Professor Zhu's research effort focuses on investigating the electronic properties of mesoscopic and nanometer scale structures, combining electric transport measurements and scanned probe studies.

For instance, we are interested in understanding the novel properties of a one-atomic-layer thin two-dimensional material, graphene. How does this new 2D system behave differently from its well-known cousins in GaAs and Silicon MOSFET? Will its gapless linear excitation spectrum lead to a new state of matter? Can we tailor, dope, functionalize graphene sheets to build nanosensors and nanocircuits?

Another example is 1D systems realized in carbon nanotubes and nanowires. Electrons in carbon nanotubes interact strongly with one another and form the so-called Luttinger liquid. Many novel phenomena, such as zero-bias anomaly and spin-charge separation, have been predicted. Experimental evidences however, remain scarce and controversial. Carbon nanotubes provide a perfect test ground to look for Luttinger behaviors.

Nanowires are a class of new materials possessing enormous potentials for technological applications. They are only 10-100 nm wide. Some have reached extremely high quality. The nature of nanowires synthesized nowadays ranges from metal to superconductors, semiconductors, magnets and ferroelectrics. Along come the functionalities. Through characterizing and understanding the principles behind the performances of these devices, we can help make better ones.

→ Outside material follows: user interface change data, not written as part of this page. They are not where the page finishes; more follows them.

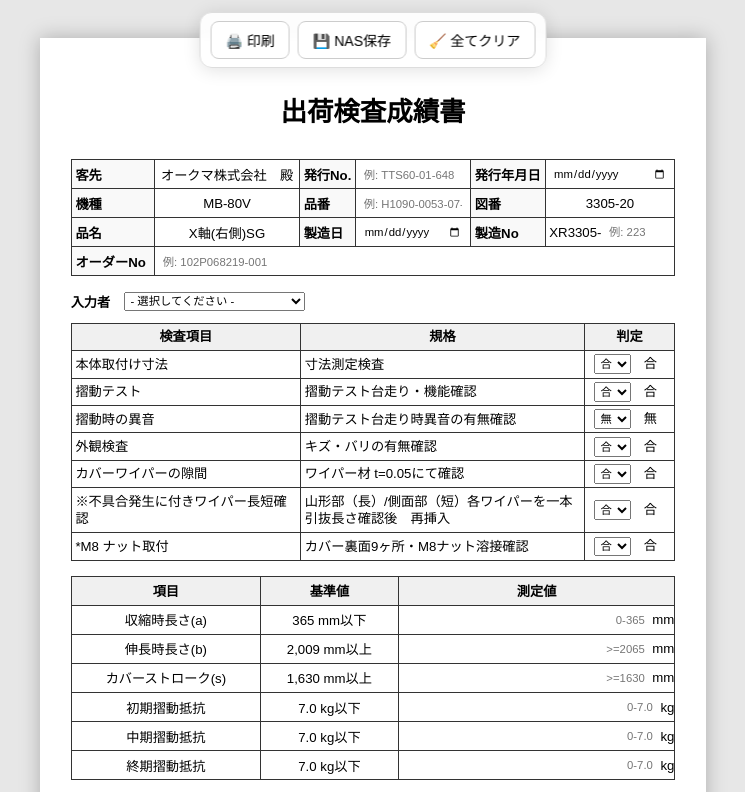
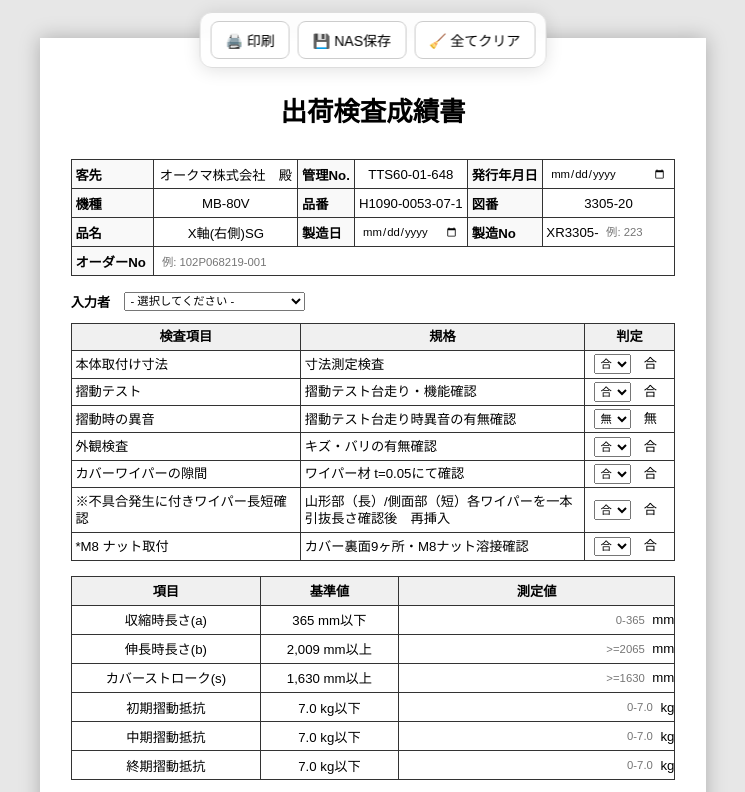
Before and after one commit to wahyu0312-source/330580v, a plain HTML site: page index.html in a window 1280 px wide. Shown: the top 792 px of the page, without its empty margins (267-1012 px from the left). Drawn offline with nearby package versions, Linux system fonts and the light colour scheme.

Commit message:
Update index.html

```diff
--- a/index.html
+++ b/index.html
@@ -168,8 +168,8 @@
         <tr>
           <td class="section-label">客先</td>
           <td style="width:25%;">オークマ株式会社　殿</td>
-          <td class="section-label">発行No.</td>
-          <td><input type="text" name="customer_no" placeholder="例: TTS60-01-648" /></td>
+          <td class="section-label">管理No.</td>
+          <td>TTS60-01-648</td>
           <td class="section-label">発行年月日</td>
           <td>
             <input type="date" name="hakkohiduke" class="no-print" />
@@ -179,7 +179,7 @@
         <tr>
           <td class="section-label">機種</td><td>MB-80V</td>
           <td class="section-label">品番</td>
-          <td><input type="text" name="part_no" placeholder="例: H1090-0053-07-1" /></td>
+          <td>H1090-0053-07-1</td>
           <td class="section-label">図番</td><td>3305-20</td>
         </tr>
         <tr>
```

Our experimental tools belong to two categories: electric transport and scanned probe. Specifically, we use AFM to study materials microscopically. These two tools are complementary and when combined, allow us to connect macroscopic phenomena with microscopic properties. In addition to ambient AFM, we plan to design and build microscopes operating at helium temperature and below to pursue condensed matter topics, a few examples of which are given above.

J. Zhu : Research